Fast and Free (or cheap) delivery is being positioned to retailers and restaurants by a growing group of companies as a key strategic asset that helps them compete with Amazon. Google has entered the marketplace with Google Express. It competes against such companies as Postmates, InstaCart, DoorDash, Deliv and Uber.
There are doubters out there – especially about same day/same hour delivery. Bonobos CEO Andy Dunn, for instance, estimates that just 5 percent of his men’s wear sales would be impacted by fast delivery. The economics and logistics of the business also put off observers like ShopRunner CEO Scott Thomson, who thinks that it will be impossible to compete against Amazon for same day delivery, much less one hour delivery. “Amazon is building warehouses in every city,” he emphasizes.
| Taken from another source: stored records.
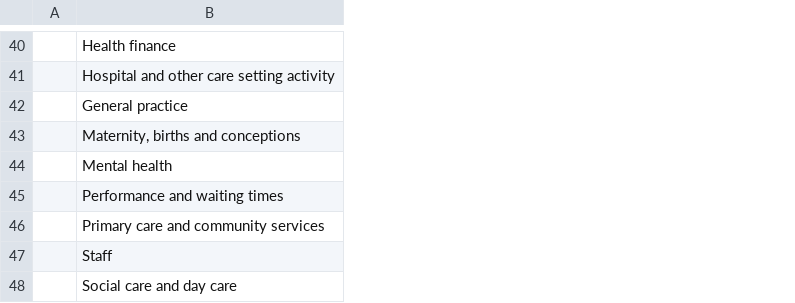
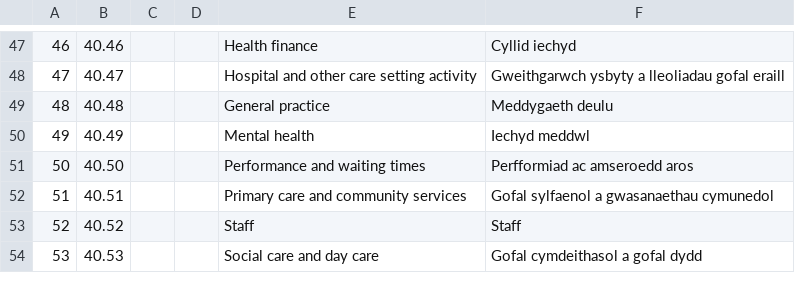
Before and after one commit to Marvell-Consulting/statswales-backend, a CSV file: src/resources/topics/topics.csv, drawn as a sheet; only a part is shown, gaps mark what is left out; removed rows and columns are numbered as before the commit, all else as after; the diff covers the shown part only; the diff names each change by its address in the sheet, - before the commit and + after, or states it on an @@ line.

```diff
--- a/src/resources/topics/topics.csv
+++ b/src/resources/topics/topics.csv
+column A, rows 47-54: 46 | 47 | 48 | 49 | 50 | 51 | 52 | 53
+column B, rows 47-54: 40.46 | 40.47 | 40.48 | 40.49 | 40.50 | 40.51 | 40.52 | 40.53
+column D, empty
+column F, rows 47-54: Cyllid iechyd | Gweithgarwch ysbyty a lleoliadau gofal eraill | Meddygaeth deulu | Iechyd meddwl | Perfformiad ac amseroedd aros | Gofal sylfaenol a gwasanaethau cymunedol | Staff | Gofal cymdeithasol a gofal dydd
-row 43:  | Maternity, births and conceptions
```
Also changed, not shown: 13 added rows, 1 removed row and 11 edited cells elsewhere in this file, 1 other file.
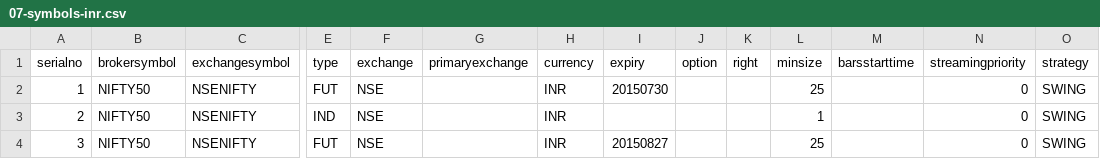
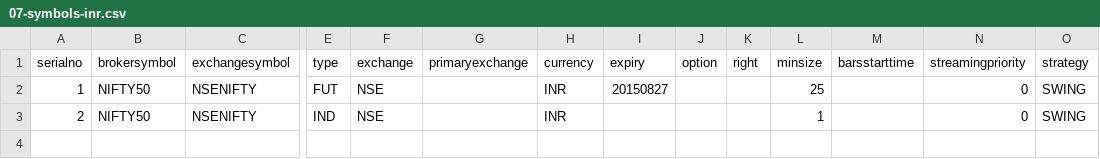
Before and after one commit to pankaj3009/strategies, a CSV file: 07-symbols-inr.csv, drawn as a sheet; only a part is shown, gaps mark what is left out; rows hold the shown columns only; the diff names each change by its address in the sheet, - before the commit and + after, or states it on an @@ line.

Commit message:
Tested for Nifty Swing

```diff
--- a/07-symbols-inr.csv
+++ b/07-symbols-inr.csv
-I2 (expiry): 20150730
+I2 (expiry): 20150827
-row 4: 3 | NIFTY50 | NSENIFTY | FUT | NSE |  | INR | 20150827 |  |  | 25 |  | 0 | SWING
```
Also changed, not shown: 1 other file.
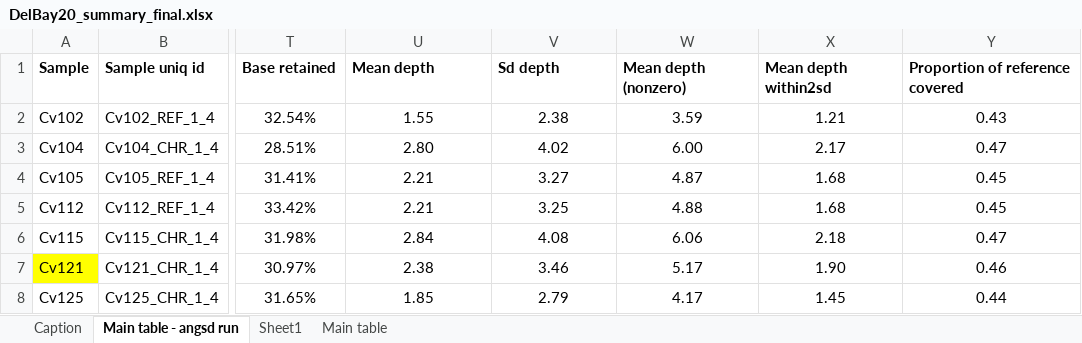
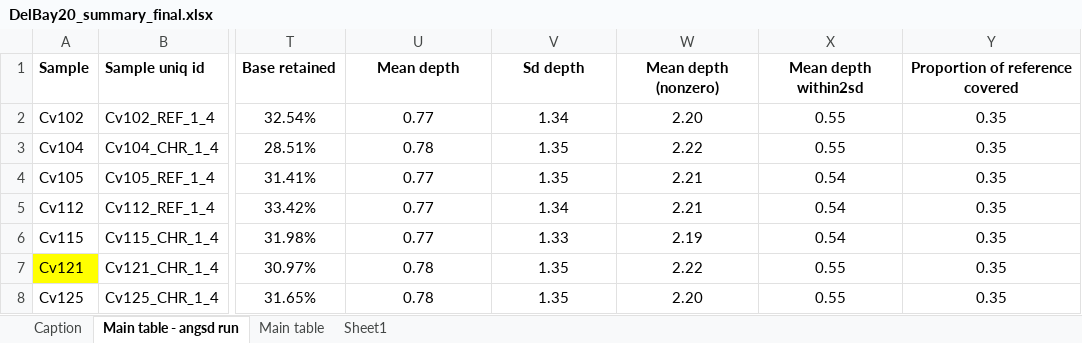
Before and after one commit to hzz0024/HG_Code_Bay, an Excel workbook: DelBay_summary/DelBay20_summary_final.xlsx, sheet Main table - angsd run, drawn as a sheet; only a part is shown, gaps mark what is left out; values as stored, in another font and other column widths than the file's, no borders; the diff covers the shown part only; the diff names each change by its address in the sheet, - before the commit and + after, or states it on an @@ line.

Commit message:
update DelBay data summary

```diff
--- a/DelBay_summary/DelBay20_summary_final.xlsx (sheet Main table - angsd run)
+++ b/DelBay_summary/DelBay20_summary_final.xlsx (sheet Main table - angsd run)
@@ sheet tab order changed: Caption | Main table - angsd run | Main table | Sheet1 @@
-U1:Y1 alignment: left
+U1:Y1 alignment: center
-U2 (Mean depth): 1.55
+U2 (Mean depth): 0.77
-V2 (Sd depth): 2.38
+V2 (Sd depth): 1.34
-W2 (Mean depth (nonzero)): 3.59
+W2 (Mean depth (nonzero)): 2.20
-X2 (Mean depth within2sd): 1.21
+X2 (Mean depth within2sd): 0.55
-Y2 (Proportion of reference covered): 0.43
+Y2 (Proportion of reference covered): 0.35
-U3 (Mean depth): 2.80
+U3 (Mean depth): 0.78
-V3 (Sd depth): 4.02
+V3 (Sd depth): 1.35
-W3 (Mean depth (nonzero)): 6.00
+W3 (Mean depth (nonzero)): 2.22
-X3 (Mean depth within2sd): 2.17
+X3 (Mean depth within2sd): 0.55
-Y3 (Proportion of reference covered): 0.47
+Y3 (Proportion of reference covered): 0.35
-U4:U5 (Mean depth): 2.21
+U4:U5 (Mean depth): 0.77
-V4 (Sd depth): 3.27
+V4 (Sd depth): 1.35
-W4 (Mean depth (nonzero)): 4.87
+W4 (Mean depth (nonzero)): 2.21
-X4:X5 (Mean depth within2sd): 1.68
+X4:X5 (Mean depth within2sd): 0.54
-Y4:Y5 (Proportion of reference covered): 0.45
+Y4:Y5 (Proportion of reference covered): 0.35
-V5 (Sd depth): 3.25
+V5 (Sd depth): 1.34
-W5 (Mean depth (nonzero)): 4.88
+W5 (Mean depth (nonzero)): 2.21
-U6 (Mean depth): 2.84
+U6 (Mean depth): 0.77
-V6 (Sd depth): 4.08
+V6 (Sd depth): 1.33
-W6 (Mean depth (nonzero)): 6.06
+W6 (Mean depth (nonzero)): 2.19
-X6 (Mean depth within2sd): 2.18
+X6 (Mean depth within2sd): 0.54
-Y6 (Proportion of reference covered): 0.47
+Y6 (Proportion of reference covered): 0.35
-U7 (Mean depth): 2.38
+U7 (Mean depth): 0.78
-V7 (Sd depth): 3.46
+V7 (Sd depth): 1.35
-W7 (Mean depth (nonzero)): 5.17
+W7 (Mean depth (nonzero)): 2.22
-X7 (Mean depth within2sd): 1.90
+X7 (Mean depth within2sd): 0.55
-Y7 (Proportion of reference covered): 0.46
+Y7 (Proportion of reference covered): 0.35
-U8 (Mean depth): 1.85
+U8 (Mean depth): 0.78
-V8 (Sd depth): 2.79
+V8 (Sd depth): 1.35
-W8 (Mean depth (nonzero)): 4.17
+W8 (Mean depth (nonzero)): 2.20
-X8 (Mean depth within2sd): 1.45
+X8 (Mean depth within2sd): 0.55
-Y8 (Proportion of reference covered): 0.44
+Y8 (Proportion of reference covered): 0.35
```
Also changed, not shown: 1 added row, 2 removed rows and 445 edited cells elsewhere in this sheet, sheet Main table, sheet Sheet1, charts or pictures, DelBay_summary/DelBay19_summary_final.xlsx, 43 other files.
But others are taking a more strategic outlook, emphasizing how delivery will aid store loyalty, and can ultimately be supported via multiple revenue models, including annual membership programs paid by consumers, akin to Amazon Prime/Amazon Now.
At the ShopTalk show in Las Vegas May 16-18, Google Express GM Brian Elliot said it’s all about sharing delivery resources across lots of local merchants. “We can build an app that lets you shop across multiple retailers and connect locally,” he said, suggesting it is like being an anchor tenant at a mall. “We can build an awesome network infrastructure of stores,” added Elliot. “We are delivering loyalty.” He also suggested that it “removes friction” from merchants since payments are processed by Google.
Elliot is also bullish on the impact of deliveries on merchants. “Studies are showing they’ve seen more volume coming through. Consumers are shopping more often,” he said. Merchants that add their inventory into the system are also more likely to be shopped by consumers searching for products. “It’s not just about delivery. The more we can leverage inventory, the more we can drive foot traffic,” he said.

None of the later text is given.